Another creamware rarity of unusual form was a 10in (25cm) high Admiral Lord Howe jug of c.1785. The figure is shown seated on a barrel with a recumbent spaniel at his feet and has a base applied with four pegs each pierced with a hole. The exact purpose for the pegs is uncertain but was presumably intended to secure the jug. This sold for £6200, more than double the £2000- 3000 top guide.
Not all the Challenger lots performed at this level. A dozen lots went for prices in the £1000-3000 bracket and a further 10 sold for sums under £1000.
Outside the Challenger properties, another Lord Rodney-related pottery piece achieved a strong price. This was a novelty Prattware stirrup cup from c.1800 with the handle shaped as a phallus and Rodney’s head forming the cup. This early 19th century piece was probably intended for use in a drinking game and somersaulted over its £500-1000 guide to take £7000.
The sale’s other strong Staffordshire pottery result was the £18,000 paid for a Polito’s Menagerie group (pictured and discussed on page 12).
The other main highlight of this auction featured among the 30-odd lots of English and Continental Glass that opened the sale.

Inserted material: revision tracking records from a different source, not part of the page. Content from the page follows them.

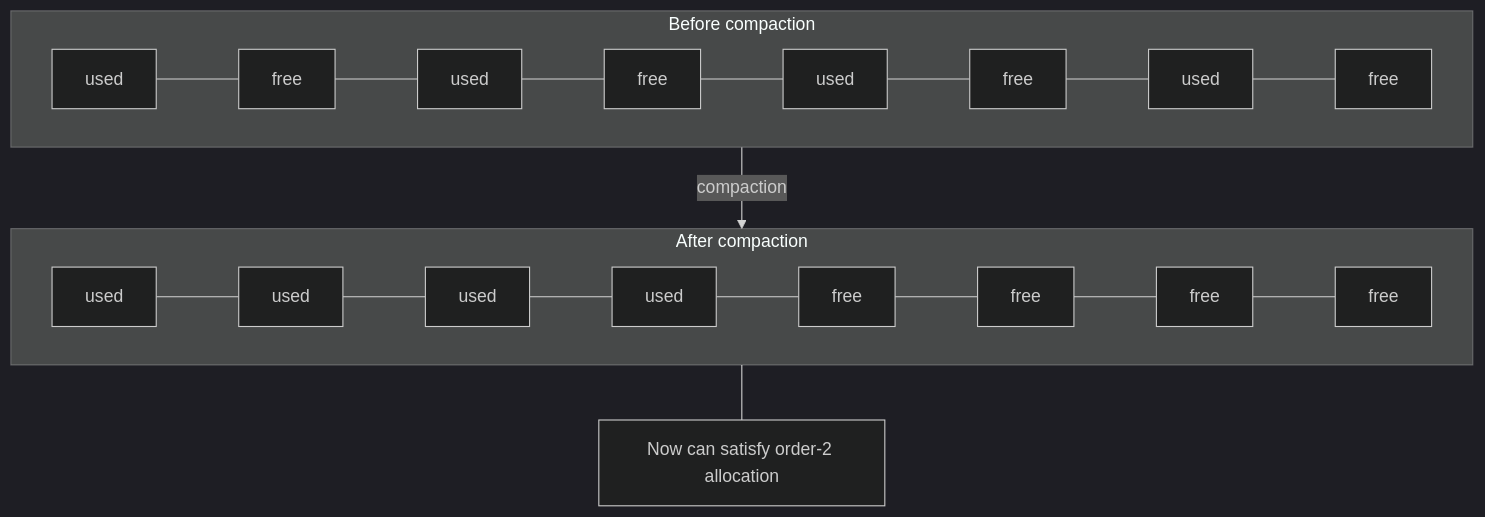
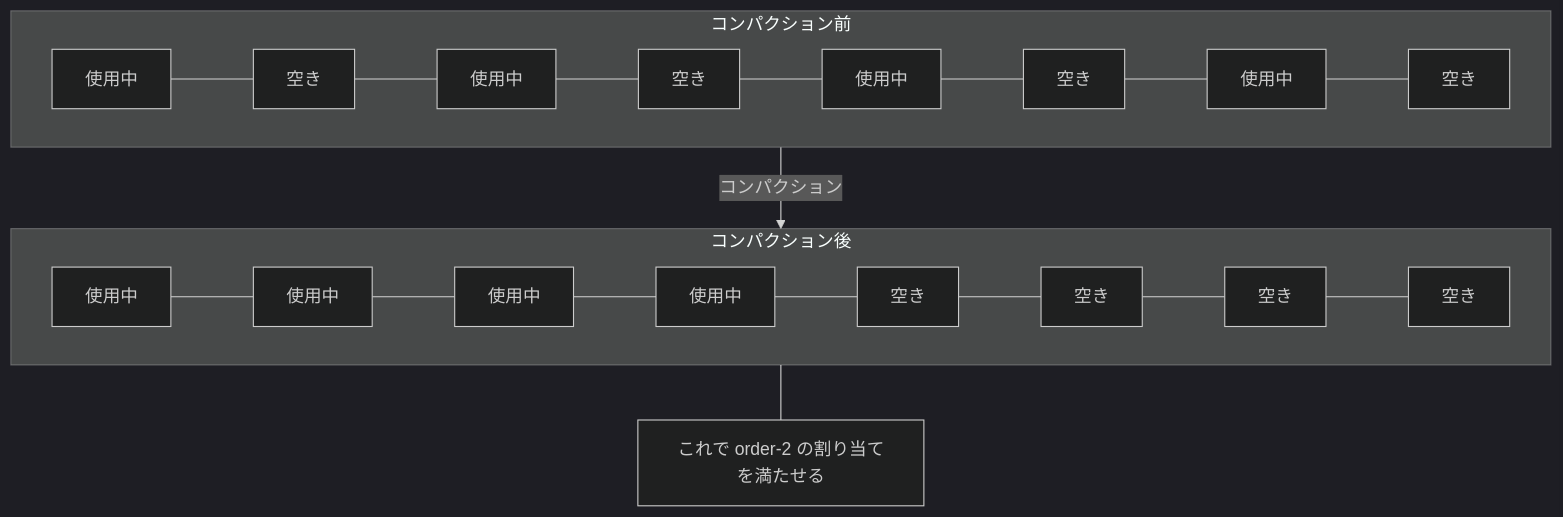
Before and after one commit to doguto/linux-kernel-internals-jp: the fifth of 8 diagrams in docs/mm/oom.md, drawn with Mermaid (dark theme). The commit also changed other lines of this file and 1 other file, not shown here.

````diff
--- a/docs/mm/oom.md
+++ b/docs/mm/oom.md
@@ -294,17 +294,17 @@
 ```mermaid
 flowchart TB
-    subgraph Before["Before compaction"]
+    subgraph Before["コンパクション前"]
         direction LR
-        B1["used"] --- B2["free"] --- B3["used"] --- B4["free"] --- B5["used"] --- B6["free"] --- B7["used"] --- B8["free"]
+        B1["使用中"] --- B2["空き"] --- B3["使用中"] --- B4["空き"] --- B5["使用中"] --- B6["空き"] --- B7["使用中"] --- B8["空き"]
     end
 
-    subgraph After["After compaction"]
+    subgraph After["コンパクション後"]
         direction LR
-        A1["used"] --- A2["used"] --- A3["used"] --- A4["used"] --- A5["free"] --- A6["free"] --- A7["free"] --- A8["free"]
+        A1["使用中"] --- A2["使用中"] --- A3["使用中"] --- A4["使用中"] --- A5["空き"] --- A6["空き"] --- A7["空き"] --- A8["空き"]
     end
 
-    Before -->|"compaction"| After
+    Before -->|"コンパクション"| After
 
-    Note["Now can satisfy order-2 allocation"]
+    Note["これで order-2 の割り当てを満たせる"]
     After --- Note
 ```
````
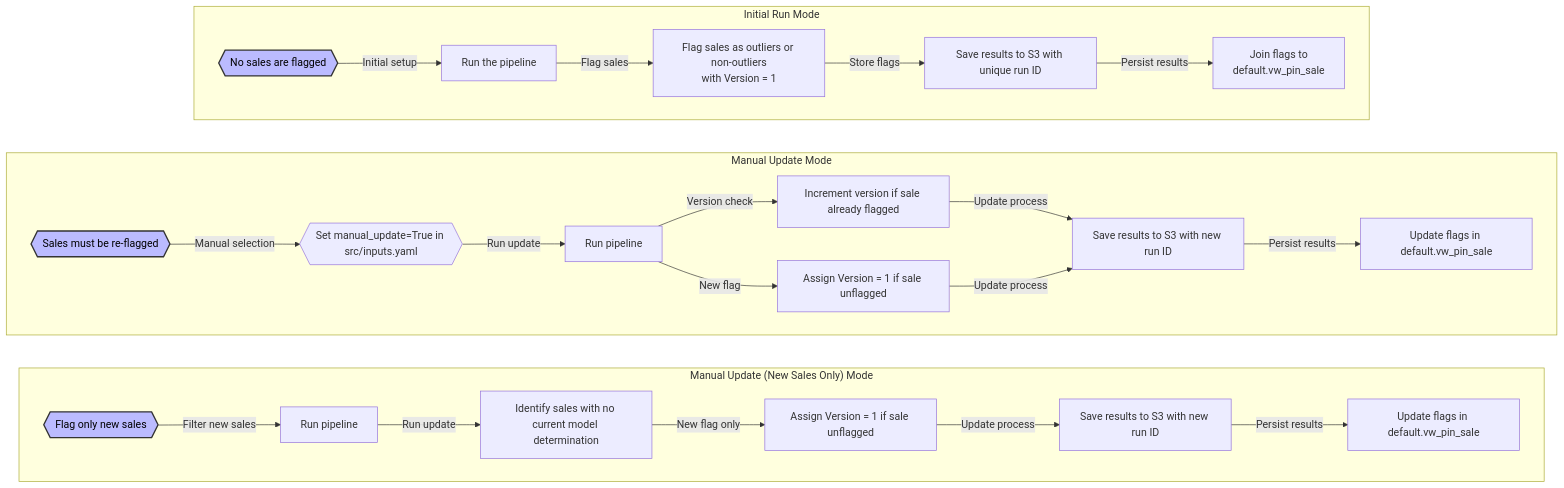
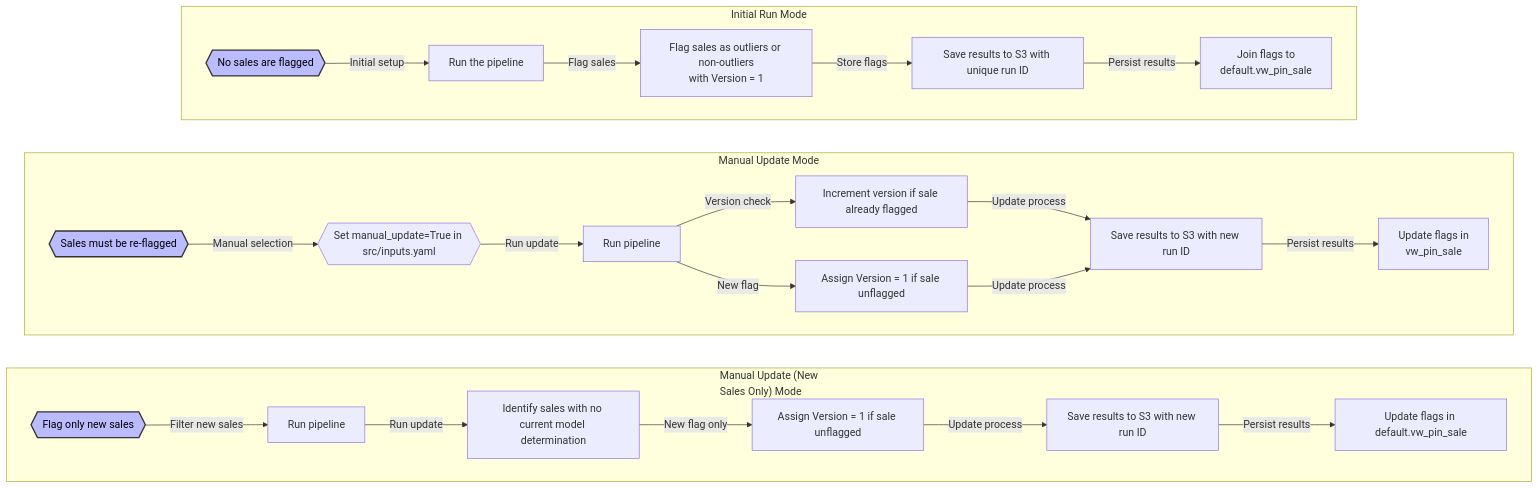
Before and after one commit to ccao-data/model-sales-val: the first of 2 diagrams in README.md, drawn with Mermaid.

Commit message:
Test line breaks

````diff
--- a/README.md
+++ b/README.md
@@ -93,58 +93,58 @@
 ```mermaid
 graph TB
     subgraph initial["Initial Run Mode"]
         direction LR
         A1{{"No sales are flagged"}}
         B1[Run the pipeline]
         C1[Flag sales as outliers or non-outliers<br>with Version = 1]
         D1[Save results to S3 with unique run ID]
         E1[Join flags to<br>default.vw_pin_sale]
 
         A1 -->|Initial setup| B1
         B1 -->|Flag sales| C1
         C1 -->|Store flags| D1
         D1 -->|Persist results| E1
     end
 
     subgraph manual["Manual Update Mode"]
         direction LR
         A3{{"Sales must be re-flagged"}}
         B3{{"Set manual_update=True in src/inputs.yaml"}}
         C3[Run pipeline]
         D3[Increment version if sale already flagged]
         E3[Assign Version = 1 if sale unflagged]
         F3[Save results to S3 with new run ID]
-        G3[Update flags in default.vw_pin_sale]
+        G3[Update flags in <br>vw_pin_sale]
 
         A3 -->|Manual selection| B3
         B3 -->|Run update| C3
         C3 -->|Version check| D3
         D3 -->|Update process| F3
         C3 -->|New flag| E3
         E3 -->|Update process| F3
         F3 -->|Persist results| G3
     end
 
-    subgraph new_only["Manual Update (New Sales Only) Mode"]
+    subgraph new_only["Manual Update (New <br> Sales Only) Mode"]
         direction LR
         A4{{"Flag only new sales"}}
         B4[Run pipeline]
         C4[Identify sales with no current model determination]
         E4[Assign Version = 1 if sale unflagged]
         F4[Save results to S3 with new run ID]
         G4[Update flags in default.vw_pin_sale]
 
         A4 -->|Filter new sales| B4
         B4 -->|Run update| C4
         C4 -->|New flag only| E4
         E4 -->|Update process| F4
         F4 -->|Persist results| G4
     end
 
     initial ~~~ manual
     manual ~~~ new_only
 
     style A1 fill:#bbf,stroke:#333,stroke-width:2px,color:#000
     style A3 fill:#bbf,stroke:#333,stroke-width:2px,color:#000
     style A4 fill:#bbf,stroke:#333,stroke-width:2px,color:#000
 ```
````
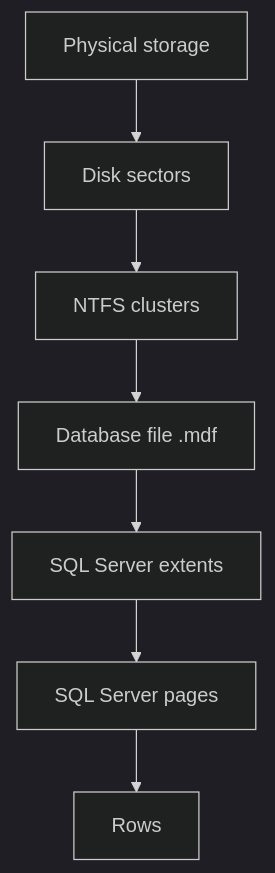
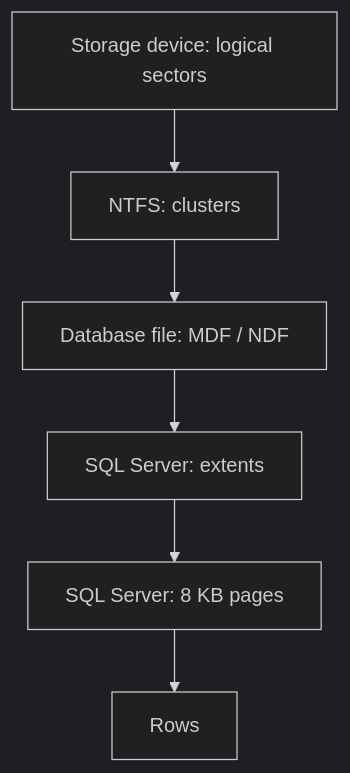
One commit to tjovic/database-design-labs-public changed the third of 11 diagrams in labs/lab05-physical-storage.md. Above: the diagram before and after it, drawn with Mermaid (dark theme). The commit also changed other lines of this file, not shown here.

````diff
--- a/labs/lab05-physical-storage.md
+++ b/labs/lab05-physical-storage.md
@@ -223,9 +203,8 @@
 ```mermaid
 flowchart TD
-    A[Physical storage] --> B[Disk sectors]
-    B --> C[NTFS clusters]
-    C --> D[Database file .mdf]
-    D --> E[SQL Server extents]
-    E --> F[SQL Server pages]
-    F --> G[Rows]
+    A[Storage device: logical sectors] --> B[NTFS: clusters]
+    B --> C[Database file: MDF / NDF]
+    C --> D[SQL Server: extents]
+    D --> E[SQL Server: 8 KB pages]
+    E --> F[Rows]
 ```
````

The first lot, a late 15th or early 16th century Venetian enamelled pilgrim glass flask, sold just over the upper end of its £20,000-30,000 guide for £34,000.
The 12¼in (31cm) high flask, which is painted in enamels and gilt with two large medallions formed of lappets, bands of dots and roundels, belongs to a distinct group of similarly decorated flasks with flattened ovoid bodies whose form is probably based on earlier 13th century Islamic prototypes. A virtually identical example, possibly the pair to this one, was sold by Sotheby’s in 2017 for £68,750 including premium.
It was quite a season for Venetian glass for this department. In September it offered 33 lots from the 19th century collection of Lady Maria Elisabeth August Cartwright which produced some very strong prices (see ATG No 2462). The Cartwright collection also featured a Venetian flask of similar date but more conventional circular form and armorial decoration that realised £25,000.
In the English drinking glasses, there was a strong price for an early, c.1725-30, bell bowled wine glass which had an unusual teared and annulated swelling stem, a form that is apparently unrecorded. It sold for £3600.